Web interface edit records

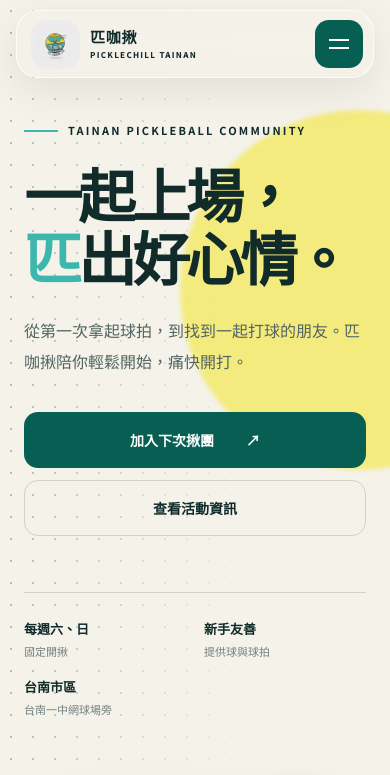
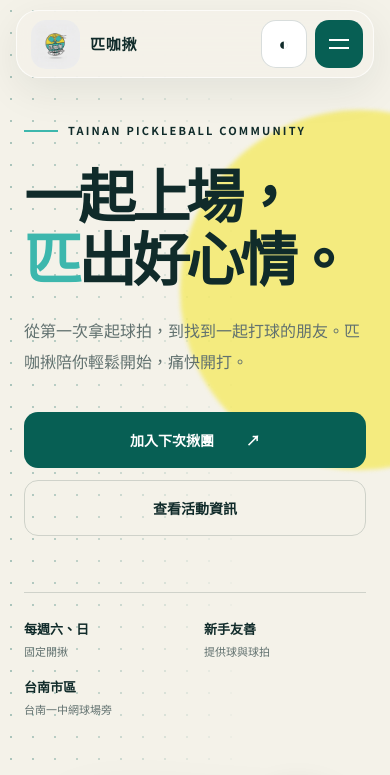
Before and after one commit to Edhsu991/picklechill-website, a React (Vite) app: page / in a window 390 px wide. Shown: the top 775 px of the page. Built offline with nearby package versions, Linux system fonts and the light colour scheme.

Commit message:
Add persistent dark mode

```diff
--- a/index.html
+++ b/index.html
@@ -17,6 +17,14 @@
     />
   </head>
   <body>
+    <script>
+      (() => {
+        const savedTheme = localStorage.getItem("picklechill-theme");
+        const theme = savedTheme || (matchMedia("(prefers-color-scheme: dark)").matches ? "dark" : "light");
+        document.documentElement.dataset.theme = theme;
+        document.documentElement.style.colorScheme = theme;
+      })();
+    </script>
     <div id="root"></div>
     <script type="module" src="/src/main.jsx"></script>
   </body>
--- a/src/App.jsx
+++ b/src/App.jsx
@@ -9,13 +9,15 @@ import Hero from "./components/sections/Hero";
 import Services from "./components/sections/Services";
 import Ticker from "./components/sections/Ticker";
 import Toast from "./components/ui/Toast";
+import useTheme from "./hooks/useTheme";
 
 export default function App() {
   const [toastMessage, setToastMessage] = useState("");
+  const { theme, toggleTheme } = useTheme();
 
   return (
     <>
-      <Header />
+      <Header theme={theme} onToggleTheme={toggleTheme} />
       <main id="top">
         <Hero />
         <Ticker />
--- a/src/components/layout/Header.jsx
+++ b/src/components/layout/Header.jsx
@@ -1,7 +1,8 @@
 import { useState } from "react";
 import { navigation } from "../../data/siteContent";
+import ThemeToggle from "../ui/ThemeToggle";
 
-export default function Header() {
+export default function Header({ theme, onToggleTheme }) {
   const [isMenuOpen, setIsMenuOpen] = useState(false);
   const closeMenu = () => setIsMenuOpen(false);
 
@@ -34,6 +35,7 @@ export default function Header() {
           加入 LINE 揪團
         </a>
       </nav>
+      <ThemeToggle theme={theme} onToggle={onToggleTheme} />
     </header>
   );
 }
--- /dev/null
+++ b/src/components/ui/ThemeToggle.jsx
@@ -0,0 +1,16 @@
+export default function ThemeToggle({ theme, onToggle }) {
+  const isDark = theme === "dark";
+
+  return (
+    <button
+      className="theme-toggle"
+      type="button"
+      aria-label={isDark ? "切換為淺色模式" : "切換為深色模式"}
+      aria-pressed={isDark}
+      onClick={onToggle}
+    >
+      <span className="theme-icon" aria-hidden="true">{isDark ? "☀" : "◐"}</span>
+      <span className="theme-label">{isDark ? "LIGHT" : "DARK"}</span>
+    </button>
+  );
+}
--- /dev/null
+++ b/src/hooks/useTheme.js
@@ -0,0 +1,23 @@
+import { useEffect, useState } from "react";
+
+const storageKey = "picklechill-theme";
+
+function getInitialTheme() {
+  const savedTheme = window.localStorage.getItem(storageKey);
+  if (savedTheme === "dark" || savedTheme === "light") return savedTheme;
+  return window.matchMedia("(prefers-color-scheme: dark)").matches ? "dark" : "light";
+}
+
+export default function useTheme() {
+  const [theme, setTheme] = useState(getInitialTheme);
+
+  useEffect(() => {
+    document.documentElement.dataset.theme = theme;
+    document.documentElement.style.colorScheme = theme;
+    window.localStorage.setItem(storageKey, theme);
+  }, [theme]);
+
+  const toggleTheme = () => setTheme((currentTheme) => (currentTheme === "dark" ? "light" : "dark"));
+
+  return { theme, toggleTheme };
+}
--- a/src/styles/global.css
+++ b/src/styles/global.css
@@ -1,12 +1,35 @@
 :root {
   --ink: #102b2a;
+  --deep: #102b2a;
+  --on-yellow: #102b2a;
   --green: #075f54;
   --teal: #3db7ad;
   --yellow: #f4e739;
   --cream: #f4f2e9;
   --white: #fff;
   --line: rgba(16, 43, 42, 0.16);
+  --surface: #fff;
+  --muted-surface: #e9e6da;
+  --muted-text: #61716f;
+  --header-bg: rgba(244,242,233,.86);
+  --shadow: rgba(16,43,42,.08);
   --radius: 28px;
+}
+
+[data-theme="dark"] {
+  --ink: #e8f2ee;
+  --deep: #071514;
+  --green: #0d6d62;
+  --teal: #55c9bd;
+  --yellow: #eee548;
+  --cream: #0d1e1d;
+  --white: #f8fbf9;
+  --line: rgba(232, 242, 238, 0.16);
+  --surface: #162b29;
+  --muted-surface: #112624;
+  --muted-text: #9eb1ad;
+  --header-bg: rgba(13, 30, 29, .88);
+  --shadow: rgba(0, 0, 0, .28);
 }
 
 * { box-sizing: border-box; }
@@ -17,6 +40,7 @@ body {
   background: var(--cream);
   font-family: "Noto Sans TC", sans-serif;
   overflow-x: hidden;
+  transition: color .3s ease, background-color .3s ease;
 }
 a { color: inherit; text-decoration: none; }
 img { display: block; max-width: 100%; }
@@ -31,9 +55,9 @@ img { display: block; max-width: 100%; }
   padding: 9px 10px 9px 14px;
   border: 1px solid rgba(255,255,255,.7);
   border-radius: 22px;
-  background: rgba(244,242,233,.86);
+  background: var(--header-bg);
   backdrop-filter: blur(18px);
-  box-shadow: 0 12px 40px rgba(16,43,42,.08);
+  box-shadow: 0 12px 40px var(--shadow);
   display: flex;
   align-items: center;
   justify-content: space-between;
@@ -54,6 +78,24 @@ img { display: block; max-width: 100%; }
   background: var(--green);
 }
 .menu-toggle { display: none; }
+.theme-toggle {
+  min-width: 64px;
+  height: 56px;
+  margin-left: 10px;
+  padding: 0 11px;
+  border: 1px solid var(--line);
+  border-radius: 15px;
+  color: var(--ink);
+  background: var(--surface);
+  cursor: pointer;
+  display: grid;
+  place-content: center;
+  gap: 3px;
+  transition: color .25s, background-color .25s, transform .2s;
+}
+.theme-toggle:hover { transform: translateY(-2px); }
+.theme-icon { font-size: 17px; line-height: 1; }
+.theme-label { font: 7px "Archivo Black"; letter-spacing: .12em; }
 
 .hero {
   position: relative;
@@ -85,7 +127,7 @@ img { display: block; max-width: 100%; }
 h1, h2 { margin: 0; font-weight: 900; letter-spacing: -.07em; line-height: 1.08; }
 h1 { font-size: clamp(64px, 7.4vw, 108px); }
 h1 em, .contact h2 em { color: var(--teal); font-style: normal; }
-.hero-intro { margin: 28px 0 36px; color: #526461; font-size: 16px; line-height: 1.9; }
+.hero-intro { margin: 28px 0 36px; color: var(--muted-text); font-size: 16px; line-height: 1.9; }
 .hero-actions { display: flex; gap: 12px; }
 .button {
   min-height: 56px;
@@ -102,27 +144,27 @@ h1 em, .contact h2 em { color: var(--teal); font-style: normal; }
 .button:hover { transform: translateY(-3px); box-shadow: 0 12px 25px rgba(16,43,42,.12); }
 .button-primary { color: var(--white); background: var(--green); }
 .button-ghost { border: 1px solid var(--line); }
-.button-yellow { color: var(--ink); background: var(--yellow); }
+.button-yellow { color: var(--on-yellow); background: var(--yellow); }
 .hero-meta { margin-top: 56px; padding-top: 26px; border-top: 1px solid var(--line); display: flex; gap: 32px; }
 .hero-meta div { display: grid; gap: 5px; }
 .hero-meta strong { font-size: 13px; }
-.hero-meta span { color: #73817f; font-size: 11px; }
+.hero-meta span { color: var(--muted-text); font-size: 11px; }
 .hero-visual { min-height: 600px; display: grid; place-items: center; }
 .hero-card {
   width: min(390px, 80%);
   padding: 13px;
   border-radius: 30px;
-  background: var(--white);
+  background: var(--surface);
   box-shadow: 0 35px 70px rgba(16,43,42,.22);
   transform: rotate(4deg);
 }
 .hero-card img { width: 100%; aspect-ratio: 2/3; border-radius: 20px; object-fit: cover; }
 .floating-tag { position: absolute; z-index: 2; box-shadow: 0 18px 35px rgba(16,43,42,.18); font-weight: 900; }
-.tag-top { top: 40px; right: 0; width: 150px; height: 150px; padding: 32px 20px; border-radius: 50%; background: var(--yellow); font: 24px/1.05 "Archivo Black"; transform: rotate(11deg); display: grid; place-items: center; }
+.tag-top { top: 40px; right: 0; width: 150px; height: 150px; padding: 32px 20px; border-radius: 50%; color: var(--on-yellow); background: var(--yellow); font: 24px/1.05 "Archivo Black"; transform: rotate(11deg); display: grid; place-items: center; }
 .tag-bottom { bottom: 65px; left: -5px; padding: 16px 22px; border-radius: 999px; color: var(--white); background: var(--green); font-size: 12px; transform: rotate(-5deg); }
 .tag-bottom span { color: var(--yellow); }
 
-.ticker { padding: 18px 0; color: var(--white); background: var(--ink); overflow: hidden; transform: rotate(-1.2deg) scale(1.02); }
+.ticker { padding: 18px 0; color: var(--white); background: var(--deep); overflow: hidden; transform: rotate(-1.2deg) scale(1.02); }
 .ticker div { width: max-content; display: flex; gap: 28px; animation: scroll 26s linear infinite; }
 .ticker-item { display: flex; align-items: center; gap: 28px; }
 .ticker span { font: 19px "Archivo Black"; letter-spacing: .05em; }
@@ -133,13 +175,13 @@ h1 em, .contact h2 em { color: var(--teal); font-style: normal; }
 .section-heading { display: grid; grid-template-columns: 1fr 1.5fr; align-items: start; margin-bottom: 70px; }
 .section-heading h2, .event-section h2, .contact h2 { font-size: clamp(50px, 6vw, 82px); }
 .about-content { margin-left: 35%; }
-.about-content > p { max-width: 680px; color: #61716f; font-size: 16px; line-height: 1.9; }
+.about-content > p { max-width: 680px; color: var(--muted-text); font-size: 16px; line-height: 1.9; }
 .about-content .lead { color: var(--ink); font-size: 24px; font-weight: 800; line-height: 1.55; }
 .values { margin-top: 60px; display: grid; grid-template-columns: repeat(3,1fr); gap: 22px; }
 .values article { padding: 26px 0; border-top: 2px solid var(--ink); }
 .values span { color: var(--teal); font: 14px "Archivo Black"; }
 .values h3 { margin: 26px 0 8px; font-size: 21px; }
-.values p { margin: 0; color: #697876; font-size: 13px; line-height: 1.75; }
+.values p { margin: 0; color: var(--muted-text); font-size: 13px; line-height: 1.75; }
 
 .event-section { position: relative; color: var(--white); background: var(--green); display: grid; grid-template-columns: .8fr 1.2fr; gap: 80px; overflow: hidden; }
 .event-section::after { content: ""; position: absolute; width: 410px; height: 410px; left: -160px; bottom: -270px; border: 50px solid var(--teal); border-radius: 50%; opacity: .3; }
@@ -152,20 +194,20 @@ h1 em, .contact h2 em { color: var(--teal); font-style: normal; }
 .event-details p { margin: 0 0 12px; color: rgba(255,255,255,.55); font-size: 11px; letter-spacing: .14em; }
 .event-details h3 { margin: 0; font-size: 20px; line-height: 1.55; }
 .event-details h3 small { font-size: 12px; font-weight: 500; }
-.event-note { grid-column: 1/-1; padding: 20px; text-align: center; color: var(--ink); background: var(--yellow); font-weight: 900; }
+.event-note { grid-column: 1/-1; padding: 20px; text-align: center; color: var(--on-yellow); background: var(--yellow); font-weight: 900; }
 
-.courses { background: #e9e6da; }
+.courses { background: var(--muted-surface); }
 .course-grid { display: grid; grid-template-columns: repeat(2, 1fr); gap: 18px; }
-.course-card { min-height: 440px; padding: 28px; border: 1px solid var(--line); border-radius: var(--radius); background: var(--cream); display: flex; flex-direction: column; transition: transform .25s; }
+.course-card { min-height: 440px; padding: 28px; border: 1px solid var(--line); border-radius: var(--radius); background: var(--surface); display: flex; flex-direction: column; transition: transform .25s; }
 .course-card:hover { transform: translateY(-7px); }
 .course-card.featured { color: var(--white); background: var(--teal); border-color: transparent; }
 .course-number { color: #84918f; font: 12px "Archivo Black"; }
 .featured .course-number { color: rgba(255,255,255,.6); }
-.course-badge { position: absolute; align-self: center; padding: 6px 12px; border-radius: 999px; color: var(--ink); background: var(--yellow); font-size: 10px; font-weight: 800; }
+.course-badge { position: absolute; align-self: center; padding: 6px 12px; border-radius: 999px; color: var(--on-yellow); background: var(--yellow); font-size: 10px; font-weight: 800; }
 .course-icon { width: 58px; height: 58px; margin: 40px 0 auto; border: 1px solid currentColor; border-radius: 50%; display: grid; place-items: center; font-size: 24px; }
 .course-card p { margin: 0 0 10px; font: 11px "Archivo Black"; letter-spacing: .12em; }
 .course-card h3 { margin: 0 0 14px; font-size: 25px; }
-.course-card span { color: #667573; font-size: 13px; line-height: 1.7; }
+.course-card span { color: var(--muted-text); font-size: 13px; line-height: 1.7; }
 .featured span { color: rgba(255,255,255,.75); }
 .course-card small { margin-top: 22px; padding-top: 18px; border-top: 1px solid var(--line); color: #899391; font-weight: 700; }
 .course-card.consult { color: var(--white); background: var(--green); border-color: transparent; }
@@ -174,23 +216,23 @@ h1 em, .contact h2 em { color: var(--teal); font-style: normal; }
 
 .coaches { background: var(--cream); }
 .coach-grid { display: grid; grid-template-columns: repeat(2, 1fr); gap: 20px; }
-.coach-card { padding: 34px; border: 1px solid var(--line); border-radius: var(--radius); background: var(--white); box-shadow: 0 18px 45px rgba(16,43,42,.06); }
+.coach-card { padding: 34px; border: 1px solid var(--line); border-radius: var(--radius); background: var(--surface); box-shadow: 0 18px 45px var(--shadow); }
 .coach-profile { display: flex; align-items: center; gap: 22px; }
-.coach-avatar { flex: 0 0 112px; width: 112px; height: 112px; border-radius: 50%; color: var(--ink); background: var(--yellow); display: grid; place-content: center; text-align: center; transform: rotate(-5deg); }
+.coach-avatar { flex: 0 0 112px; width: 112px; height: 112px; border-radius: 50%; color: var(--on-yellow); background: var(--yellow); display: grid; place-content: center; text-align: center; transform: rotate(-5deg); }
 .coach-avatar span { font: 38px/1 "Archivo Black"; }
 .coach-avatar small { margin-top: 8px; font: 8px "Archivo Black"; letter-spacing: .2em; }
 .coach-profile p { margin: 0 0 8px; color: var(--teal); font: 10px "Archivo Black"; letter-spacing: .14em; }
 .coach-profile h3 { margin: 0 0 8px; font-size: 28px; }
 .coach-profile h3 small { font-size: 13px; }
-.coach-profile div > span { color: #758481; font-size: 12px; font-weight: 700; }
+.coach-profile div > span { color: var(--muted-text); font-size: 12px; font-weight: 700; }
 .coach-highlights { margin: 28px 0 22px; display: flex; flex-wrap: wrap; gap: 8px; }
 .coach-highlights strong { padding: 8px 12px; border-radius: 999px; color: var(--white); background: var(--green); font-size: 11px; }
 .coach-card ul { margin: 0; padding: 22px 0 0; border-top: 1px solid var(--line); list-style: none; display: grid; gap: 13px; }
-.coach-card li { position: relative; padding-left: 19px; color: #586966; font-size: 13px; line-height: 1.6; }
+.coach-card li { position: relative; padding-left: 19px; color: var(--muted-text); font-size: 13px; line-height: 1.6; }
 .coach-card li::before { content: "＋"; position: absolute; left: 0; color: var(--teal); font-weight: 900; }
 .coach-photo-note { margin: 24px 0 0; color: #84918f; text-align: right; font-size: 10px; }
 
-.contact { position: relative; min-height: 610px; color: var(--white); background: var(--ink); overflow: hidden; }
+.contact { position: relative; min-height: 610px; color: var(--white); background: var(--deep); overflow: hidden; }
 .contact::before { content: ""; position: absolute; width: 500px; height: 500px; right: -180px; top: -180px; border: 90px solid var(--teal); border-radius: 50%; opacity: .18; }
 .contact-inner { position: relative; z-index: 2; }
 .contact h2 em { color: var(--yellow); }
@@ -200,10 +242,10 @@ h1 em, .contact h2 em { color: var(--teal); font-style: normal; }
 .link-notice { display: block; margin-top: 20px; color: rgba(255,255,255,.35); }
 .contact-logo { position: absolute; width: 280px; right: max(30px, calc((100vw - 1100px) / 2)); top: 50%; border-radius: 50%; mix-blend-mode: screen; opacity: .2; transform: translateY(-50%) rotate(8deg); }
 
-footer { padding: 30px max(24px, calc((100vw - 1180px) / 2)); color: #657471; background: var(--cream); display: flex; align-items: center; gap: 30px; font-size: 10px; }
+footer { padding: 30px max(24px, calc((100vw - 1180px) / 2)); color: var(--muted-text); background: var(--cream); display: flex; align-items: center; gap: 30px; font-size: 10px; }
 .footer-brand { margin-right: auto; color: var(--ink); font: 17px "Archivo Black"; }
 .footer-brand span { color: var(--teal); }
-.toast { position: fixed; z-index: 50; left: 50%; bottom: -100px; padding: 14px 20px; border-radius: 999px; color: var(--white); background: var(--ink); font-size: 12px; transform: translateX(-50%); transition: bottom .3s; }
+.toast { position: fixed; z-index: 50; left: 50%; bottom: -100px; padding: 14px 20px; border-radius: 999px; color: var(--white); background: var(--deep); font-size: 12px; transform: translateX(-50%); transition: bottom .3s; }
 .toast.show { bottom: 24px; }
 .reveal { opacity: 0; transform: translateY(28px); transition: opacity .7s, transform .7s; }
 .reveal.delay { transition-delay: .12s; }
@@ -211,10 +253,12 @@ footer { padding: 30px max(24px, calc((100vw - 1180px) / 2)); color: #657471; ba
 .reveal.visible { opacity: 1; transform: translateY(0); }
 
 @media (max-width: 900px) {
-  .main-nav { position: fixed; top: 85px; left: 0; width: 100%; padding: 24px; border-radius: 20px; background: var(--cream); box-shadow: 0 18px 40px rgba(16,43,42,.12); display: none; flex-direction: column; align-items: stretch; }
+  .main-nav { position: fixed; top: 85px; left: 0; width: 100%; padding: 24px; border-radius: 20px; background: var(--surface); box-shadow: 0 18px 40px var(--shadow); display: none; flex-direction: column; align-items: stretch; }
   .main-nav.open { display: flex; }
   .menu-toggle { width: 48px; height: 48px; border: 0; border-radius: 14px; background: var(--green); display: grid; place-content: center; gap: 6px; }
+  .menu-toggle { order: 3; }
   .menu-toggle span { width: 20px; height: 2px; background: var(--white); }
+  .theme-toggle { order: 2; margin-left: auto; margin-right: 8px; }
   .hero { padding-top: 140px; grid-template-columns: 1fr; gap: 20px; }
   .hero-visual { min-height: 560px; }
   .tag-top { right: 3%; }
@@ -231,6 +275,9 @@ footer { padding: 30px max(24px, calc((100vw - 1180px) / 2)); color: #657471; ba
   .site-header { top: 10px; height: 68px; }
   .brand img { width: 49px; height: 49px; }
   .brand strong { font-size: 15px; }
+  .brand small { display: none; }
+  .theme-toggle { min-width: 46px; width: 46px; height: 48px; padding: 0; }
+  .theme-label { display: none; }
   .hero { min-height: 0; padding-top: 125px; }
   h1 { font-size: 58px; }
   .hero-intro br { display: none; }
```
Also changed, not shown: 1 other file (tests, documents, lock files or other folders).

**WHAT YOU WILL DO:** Going through the entries, return every line holding the word "brand".

**TASK RESPONSE:**
 .footer-brand { margin-right: auto; color: var(--ink); font: 17px "Archivo Black"; }
 .footer-brand span { color: var(--teal); }
   .brand img { width: 49px; height: 49px; }
   .brand strong { font-size: 15px; }
+  .brand small { display: none; }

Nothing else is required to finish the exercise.